Telesat has one of two prototypes in orbit after an Indian PSLV launch in January (the first was destroyed in a November 2017 Soyuz rocket failure), and received FCC approval for a 117-satellite Ka-band constellation last year. This summer Telesat awarded study contracts to Airbus Defence and Space and a team comprised of Maxar Technologies and Thales Alenia Space to evaluate how to build its constellation. Telesat has not specified how many satellites the winning team will build when it downselects next year.
Kepler has one prototype in orbit from a Chinese Long March 11 launch in January, a second planned for launch in November on an Indian PSLV, and a third under construction. The prototypes test communications between space and Earth for Internet of Things connectivity, though Kepler also plans to connect other satellites in space through the use of intersatellite links on its operational spacecraft.
LeoSat intended to launch two prototype satellites next year, but scrapped those plans to save costs, choosing instead to do tech validation on the ground with Thales Alenia Space and investor Sky Perfect Jsat of Japan.
The FCC’s approval triggers a regulatory deadline whereby the companies must place at least half their constellations in orbit within six years, and the full systems in nine.
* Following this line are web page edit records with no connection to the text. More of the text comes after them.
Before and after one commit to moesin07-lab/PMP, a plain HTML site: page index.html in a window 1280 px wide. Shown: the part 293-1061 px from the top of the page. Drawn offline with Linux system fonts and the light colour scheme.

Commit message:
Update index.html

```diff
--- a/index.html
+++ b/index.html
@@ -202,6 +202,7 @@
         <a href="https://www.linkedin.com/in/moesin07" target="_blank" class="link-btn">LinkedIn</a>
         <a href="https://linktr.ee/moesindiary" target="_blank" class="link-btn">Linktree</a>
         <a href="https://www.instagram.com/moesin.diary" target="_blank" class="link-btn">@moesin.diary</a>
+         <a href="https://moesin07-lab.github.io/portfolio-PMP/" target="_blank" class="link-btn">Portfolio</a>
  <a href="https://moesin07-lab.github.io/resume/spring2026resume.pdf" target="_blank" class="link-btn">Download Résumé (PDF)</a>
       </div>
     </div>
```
At the end of nine years, the FCC freezes approval at the number of satellites in use.
SpaceX, Telesat and Kepler all asked for leniency with the six-year rule, but were rebuffed by the FCC.
FCC Commissioner Jessica Rosenworcel said the constellations that advanced today are evidence of a major shift in space activities, since the number of approved satellites nearly equals the 8,126 objects that have been launched into space since Sputnik in 1957.
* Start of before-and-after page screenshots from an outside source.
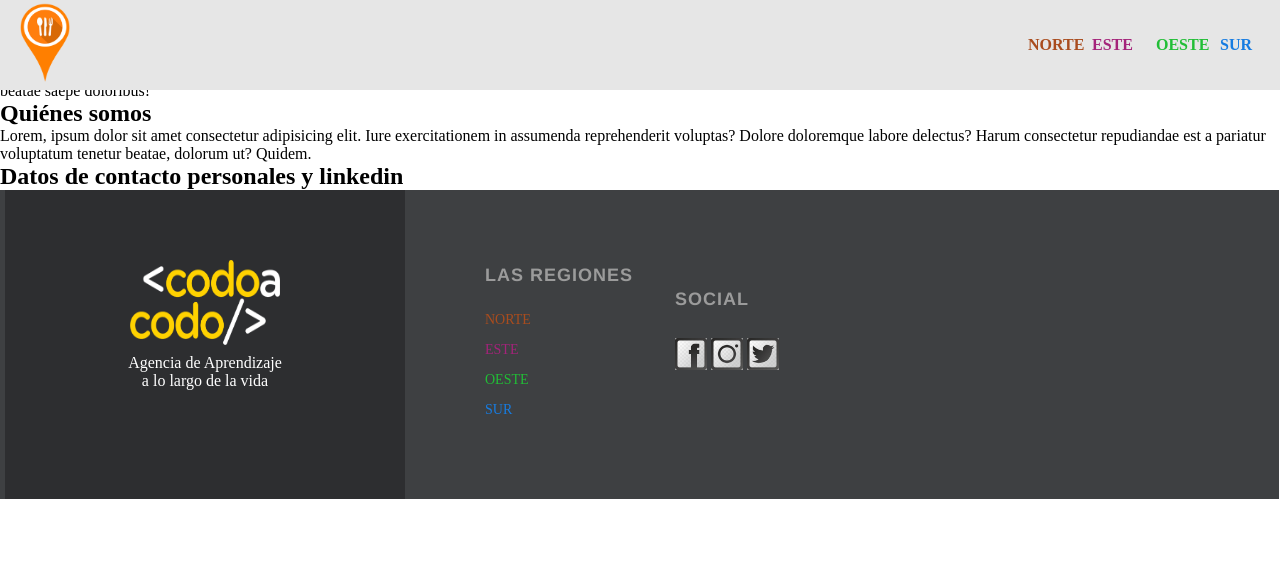
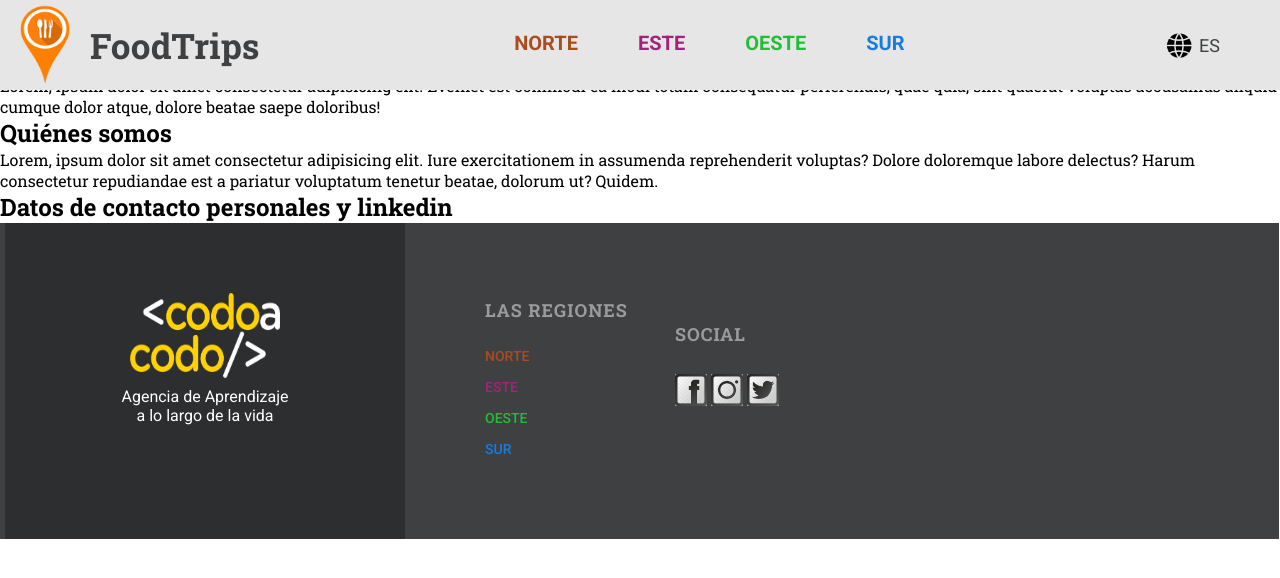
Before and after one commit to Belentaborda/FoodTrips-ProyectoG3, a plain HTML site: page index.html in a window 1280 px wide. Drawn offline with Linux system fonts and the light colour scheme.

Commit message:
navbar finalizado

```diff
--- a/css/index.css
+++ b/css/index.css
@@ -1,6 +1,11 @@
 * {
     margin: 0px;
     box-sizing: border-box;
+}
+
+body {
+    font-family: "Roboto Slab", serif;
+    font-optical-sizing: auto;
 }
 
 .logo {
@@ -9,7 +14,9 @@
 }
 
 .navbar {
+    font-family: "Roboto", sans-serif;
     position: fixed;
+    top: 0%;
     background-color: rgb(230, 230, 230);
     width: 100%;
     height: 90px;
@@ -26,8 +33,97 @@ ul .navList {
 }
 
 .navList {
-    padding: 10px;
-    width: 60px;
+    margin: 30px;
+    font-size: 20px;
+}
+
+.navbarListBoxes {
+    display: flex;
+    flex-wrap: wrap;
+    font-size: 20px;
+    height: 90px;
+    align-items: center;
+}
+
+.navbarListBoxes .navList a:hover {
+    color: initial;
+}
+
+.navbarListBoxes .Norte:hover {
+    color: #a94c1e;
+}
+
+.navbarListBoxes .Sur:hover {
+    color: #177ce1;
+}
+
+.navbarListBoxes .Este:hover {
+    color: #A4237A;
+}
+
+.navbarListBoxes .Oeste:hover {
+    color: #21be36;
+}
+
+.navbarListBoxes .Norte a {
+    color: #a94c1e;
+}
+
+.navbarListBoxes .Sur a {
+    color: #177ce1;
+}
+
+.navbarListBoxes .Este a {
+    color: #A4237A;
+}
+
+.navbarListBoxes .Oeste a {
+    color: #21be36;
+}
+
+.navbarListBoxes .navList a:hover {
+    color: inherit;
+}
+
+.navbarListBoxes .navList {
+    position: relative;
+    border-bottom: 5px solid transparent;
+}
+
+.navbarListBoxes .navList::after {
+    content: '';
+    position: absolute;
+    bottom: -35px;
+    left: 0;
+    width: 100%;
+    height: 5px;
+    background-color: transparent;
+    transition: height 0.2s ease;
+}
+
+.navbarListBoxes .navList:hover::after {
+    content: '';
+    position: absolute;
+    bottom: -35px;
+    left: 0;
+    width: 100%;
+    height: 30%;
+}
+
+.navbarListBoxes .Norte:hover::after {
+    background-color: #a94c1e;
+}
+
+.navbarListBoxes .Sur:hover::after {
+    background-color: #177ce1;
+}
+
+.navbarListBoxes .Este:hover::after {
+    background-color: #A4237A;
+}
+
+.navbarListBoxes .Oeste:hover::after {
+    background-color: #21be36;
 }
 
 li a {
@@ -35,11 +131,61 @@ li a {
     font-weight: 600;
 }
 
+.lenguage {
+    display: flex;
+    flex-wrap: wrap;
+    align-items: center;
+    margin-right: 60px;
+    font-size: 18px;
+    color: #3E4042;
+    cursor: default;
+}
+
+.logoBox {
+    font-display: flex;
+    flex-wrap: wrap;
+    display: inline-flex;
+    justify-content: center;
+    align-items: center;
+    text-decoration: none;
+}
+
+.logoBox h1 {
+    padding-left: 20px;
+    font-size: 35px;
+    font-family: "Roboto Slab", Helvetica, "Segoe UI", sans-serif;
+    color: #3E4042;
+}
+
+@media screen and (max-width: 768px) {
+
+    .lenguage {
+        display: none;
+    }
+}
+
+@media screen and (max-width: 710px) {
+
+    .navbarListBoxes {
+        display: flex;
+        flex-wrap: wrap;
+        font-size: 16px;
+    }
+
+    .navList {
+        margin: 10px;
+    }
+
+    .logoBox h1 {
+        display: none;
+    }
+}
 
 /*--------------------Footer------------------*/
 
 
 .footer_main {
+    font-family: "Roboto", sans-serif;
     width: 99.9%;
     padding: 25px;
     background: #3E4042 url(/assets/footer-bg-656c1a7c66b412ea2ac091559b06bebc1ff33a3f71e66995488c637670a325bc.svg) 100% 50% no-repeat;
--- a/index.html
+++ b/index.html
@@ -6,6 +6,16 @@
     <meta name="viewport" content="width=device-width, initial-scale=1.0">
     <link rel="stylesheet" href="./css/index.css">
     <link rel="shortcut icon" href="./img/foodtrips-logo.ico" type="image/x-icon">
+    <link rel="preconnect" href="https://fonts.googleapis.com">
+    <link rel="preconnect" href="https://fonts.gstatic.com" crossorigin>
+    <link
+        href="https://fonts.googleapis.com/css2?family=Roboto+Slab:wght@100..900&family=Roboto:ital,wght@0,100;0,300;0,400;0,500;0,700;0,900;1,100;1,300;1,400;1,500;1,700;1,900&display=swap"
+        rel="stylesheet">
+    <link rel="preconnect" href="https://fonts.googleapis.com">
+    <link rel="preconnect" href="https://fonts.gstatic.com" crossorigin>
+    <link
+        href="https://fonts.googleapis.com/css2?family=Roboto:ital,wght@0,100;0,300;0,400;0,500;0,700;0,900;1,100;1,300;1,400;1,500;1,700;1,900&display=swap"
+        rel="stylesheet">
     <title>FoodTrips</title>
 </head>
 
@@ -14,17 +24,22 @@
     <header>
         <nav class="navbar">
             <div>
-                <a href="./index.html">
+                <a href="./index.html" class="logoBox">
                     <img src="./img/foodtrips-logo.png" alt="logo" class="logo">
+                    <h1>FoodTrips</h1>
                 </a>
             </div>
             <div>
-                <ul>
+                <ul class="navbarListBoxes">
                     <li class="navList Norte"><a href="">NORTE</a></li>
                     <li class="navList Este"><a href="">ESTE</a></li>
                     <li class="navList Oeste"><a href="">OESTE</a></li>
                     <li class="navList Sur"><a href="./pages/south.html">SUR</a></li>
                 </ul>
+            </div>
+            <div class="lenguage">
+                <img src="./img/globe.png" alt="lenguaje" width="40px">
+                <span>ES</span>
             </div>
         </nav>
     </header>
@@ -54,7 +69,7 @@
     <footer>
         <div class="footer_main">
             <div class="footer_main_codoacodo">
-                <a class="logo-text-link" href="https://buenosaires.gob.ar/educacion/codo-codo-40" target="_blank">
+                <a class="logo-text-link" href="https://buenosaires.gob.ar/educacion/codo-codo-40">
                     <img alt="Agencia de Aprendizaje a lo largo de la vida" src="./img/LogoCODOACODO.png">
                     <p class="logo-text">Agencia de Aprendizaje <br> a lo largo de la vida</p>
                 </a>
```
Also changed, not shown: img/globe.png (added), img/star1.png (added).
“Do the math: it adds up to a next generation space race,” she said. “New commercial models, players and technologies are all coming together and rapidly multiplying the range of satellite services. With these new services come all kinds of opportunities.”
FCC Commissioner Brendan Carr cautioned that how successful the new constellations will be is not up to the FCC.
“We let these four companies move forward, and allow the market decide their success,” he said. “For my part, I’m excited to see what services these companies will offer, and I’m glad we are clearing the way for more choices and more connections for Americans regardless of where they live.”
Commissioners Rosenworcel and Michael O’Rielly cautioned that more work remains to be done on orbital debris concerns given the large number of satellites planned to launch within the next decade, but said approving the four constellations was important to do now regardless.
“While there are still issues to be explored, including communications with [Earth stations in motion] and orbital debris, and policy calls that we may not have gotten quite right, such as how we handle in-line interference, the commission continues to take necessary steps to allow investment and future deployment of these ambitious projects,” O’Rielly said.